Not that I disagree with the guys in the press box. The Eastern Conference isn’t teeming with great teams and, more importantly, the Leafs have been improved mightily over the season.
So many good things in a lost campaign. Start with the acquisition of Dion Phaneuf
, everyone’s candidate as the future captain of the franchise. Goaltending, a weak spot all season is now a strength thanks to the stabilizing presence of J.S. Giguere. The defence is brutish enough but Carl Gunnarsson
’s presence gives the club another capable defender and, in theory at least, means Tomas Kaberle might be bartered for some help up front. Luke Schenn
has staged a remarkable recovery and brings with him seemingly limitless horizons.
The forwards are good, but with the exception of Phil Kessel
not great. That said, there is no reason the formidable Nikolai Kulemin
and centre Tyler Bozak
should not turn into anything but excellent players. Junior Nazem Kadri
should make the team next year and add more talent and speed up front.
But today’s signing of six-foot-five, 215 pound University of Vermont forward Brayden Irwin is just another indicator of Brian Burke’s big plan.
The days of landing unrestricted NHL free agents who should help immediately, as Burke did in signing Mike Komisarek
from Montreal and Francois Beauchemin from Anaheim, seem long gone.
This season’s free agent class is surprisingly shallow. Ilya Kovulchuk is a beguiling dream for all but a few franchises and the Leafs are not among them. Same for the Sharks’ Patrick Marleau. The rest of the pickings - the Habs’ Tomas Plekanec and 35-year-old Pittsburgh defenceman Sergei Gonchar are two of the higher profile ones - have limited curb appeal.
So much for the quick fix of free agency.
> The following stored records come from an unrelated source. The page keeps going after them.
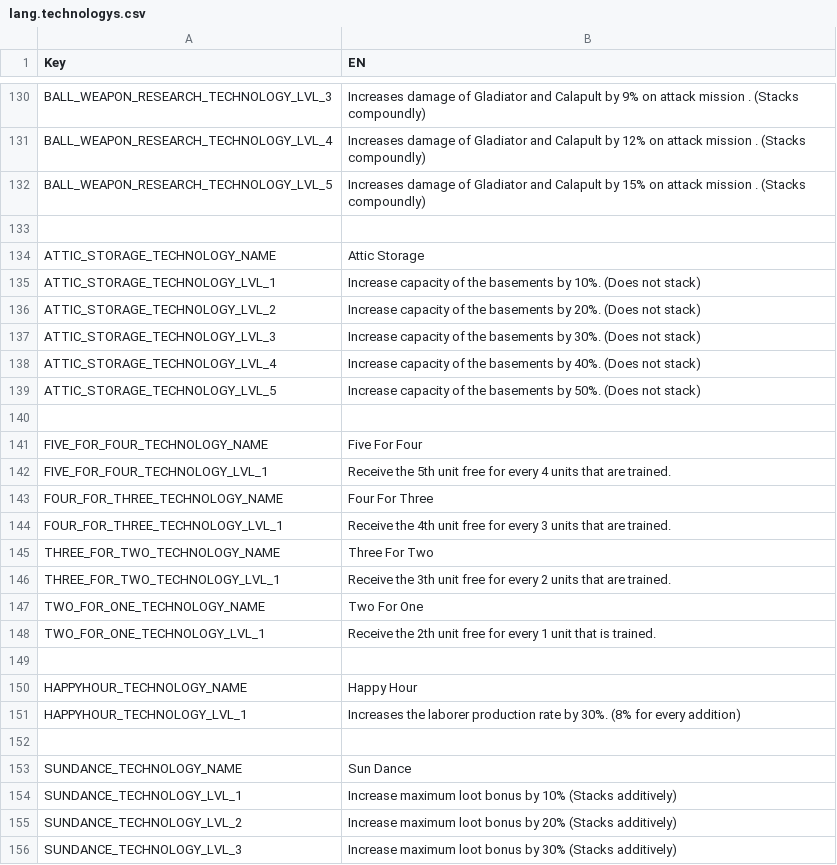
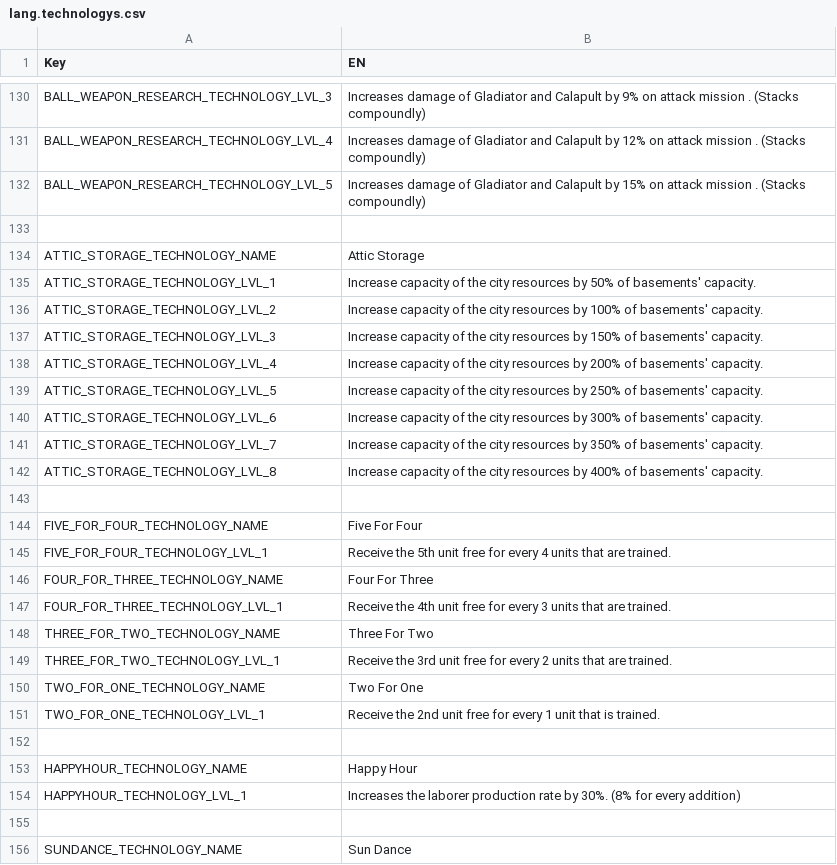
Before and after one commit to giulianob/tribalhero, a CSV file: conf/csv/lang.technologys.csv, drawn as a sheet; only a part is shown, gaps mark what is left out; the shorter side is filled out with more unchanged rows.

Commit message:
change attic storage technology to increase resource cap

```diff
--- a/conf/csv/lang.technologys.csv
+++ b/conf/csv/lang.technologys.csv
@@ -134,7 +134,10 @@ BALL_WEAPON_RESEARCH_TECHNOLOGY_LVL_5,Increases damage of Gladiator and Calapult
 ATTIC_STORAGE_TECHNOLOGY_NAME,Attic Storage
-ATTIC_STORAGE_TECHNOLOGY_LVL_1,Increase capacity of the basements by 10%. (Does not stack)
-ATTIC_STORAGE_TECHNOLOGY_LVL_2,Increase capacity of the basements by 20%. (Does not stack)
-ATTIC_STORAGE_TECHNOLOGY_LVL_3,Increase capacity of the basements by 30%. (Does not stack)
-ATTIC_STORAGE_TECHNOLOGY_LVL_4,Increase capacity of the basements by 40%. (Does not stack)
-ATTIC_STORAGE_TECHNOLOGY_LVL_5,Increase capacity of the basements by 50%. (Does not stack)
+ATTIC_STORAGE_TECHNOLOGY_LVL_1,Increase capacity of the city resources by 50% of basements' capacity.
+ATTIC_STORAGE_TECHNOLOGY_LVL_2,Increase capacity of the city resources by 100% of basements' capacity.
+ATTIC_STORAGE_TECHNOLOGY_LVL_3,Increase capacity of the city resources by 150% of basements' capacity.
+ATTIC_STORAGE_TECHNOLOGY_LVL_4,Increase capacity of the city resources by 200% of basements' capacity.
+ATTIC_STORAGE_TECHNOLOGY_LVL_5,Increase capacity of the city resources by 250% of basements' capacity.
+ATTIC_STORAGE_TECHNOLOGY_LVL_6,Increase capacity of the city resources by 300% of basements' capacity.
+ATTIC_STORAGE_TECHNOLOGY_LVL_7,Increase capacity of the city resources by 350% of basements' capacity.
+ATTIC_STORAGE_TECHNOLOGY_LVL_8,Increase capacity of the city resources by 400% of basements' capacity.
 ,
@@ -145,5 +148,5 @@ FOUR_FOR_THREE_TECHNOLOGY_LVL_1,Receive the 4th unit free for every 3 units that
 THREE_FOR_TWO_TECHNOLOGY_NAME,Three For Two
-THREE_FOR_TWO_TECHNOLOGY_LVL_1,Receive the 3th unit free for every 2 units that are trained.
+THREE_FOR_TWO_TECHNOLOGY_LVL_1,Receive the 3rd unit free for every 2 units that are trained.
 TWO_FOR_ONE_TECHNOLOGY_NAME,Two For One
-TWO_FOR_ONE_TECHNOLOGY_LVL_1,Receive the 2th unit free for every 1 unit that is trained.
+TWO_FOR_ONE_TECHNOLOGY_LVL_1,Receive the 2nd unit free for every 1 unit that is trained.
 ,
```
Also changed, not shown: conf/csv/action.csv, conf/csv/technology.csv, 8 other files.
When the age for unrestricted free agency was phased downward in the last CBA, it was thought the move would spiral salaries and encourage movement. In fact, the players have opted to sign longer-term deals prior to their expiration of their contracts. They are still getting their money but the wave of players re-upping with their teams - witness Marc Savard with the Bruins and Matt Stajan in Calgary- means clubs looking to poach a free agent are in tough.
The summer of 2011 looks significantly better but some, probably most of these players will not hit the market.
They include Joe Thornton (30 years old, 19 goals, 85 points) Brad Richards (29 years old, 23 goals, 85 points) Simon Gagne (30 years old, 17 goals 39 points) and the player who might be the prize of the class, the Caps’ Alexander Semin (26 years old, 35 goals, 74 points).
Burke has already hit a home run with Bozak and goalie Jonas Gustavsson
. He is of course hopeful of hitting another one with Brayden Irwin.
But without a first rounder for two more summers, Burke has few options. They include signing every college and European free agent who understands puck is a noun.
Wholesale trades are about as rare as the signing of unrestricted NHL free agents and while Burke pulled Dion Phaneuf
and Jean-Sebastien Giguere out of Calgary and Anaheim, it’s hard to finish what he started with more deals.
Brian Burke is a creative guy who has done more in less than two seasons on the job than any Leaf fan could have envisioned.
Thanks to him, the Maple Leafs should be, will be, a playoff team.
But the playoffs aren’t his mandate. A return to the elite isn’t his mandate. We all know what his mandate is.
And so if the first moves were difficult to orchestrate, what will come later will be murderous. Climbing back into the playoffs, by comparison, will look easy.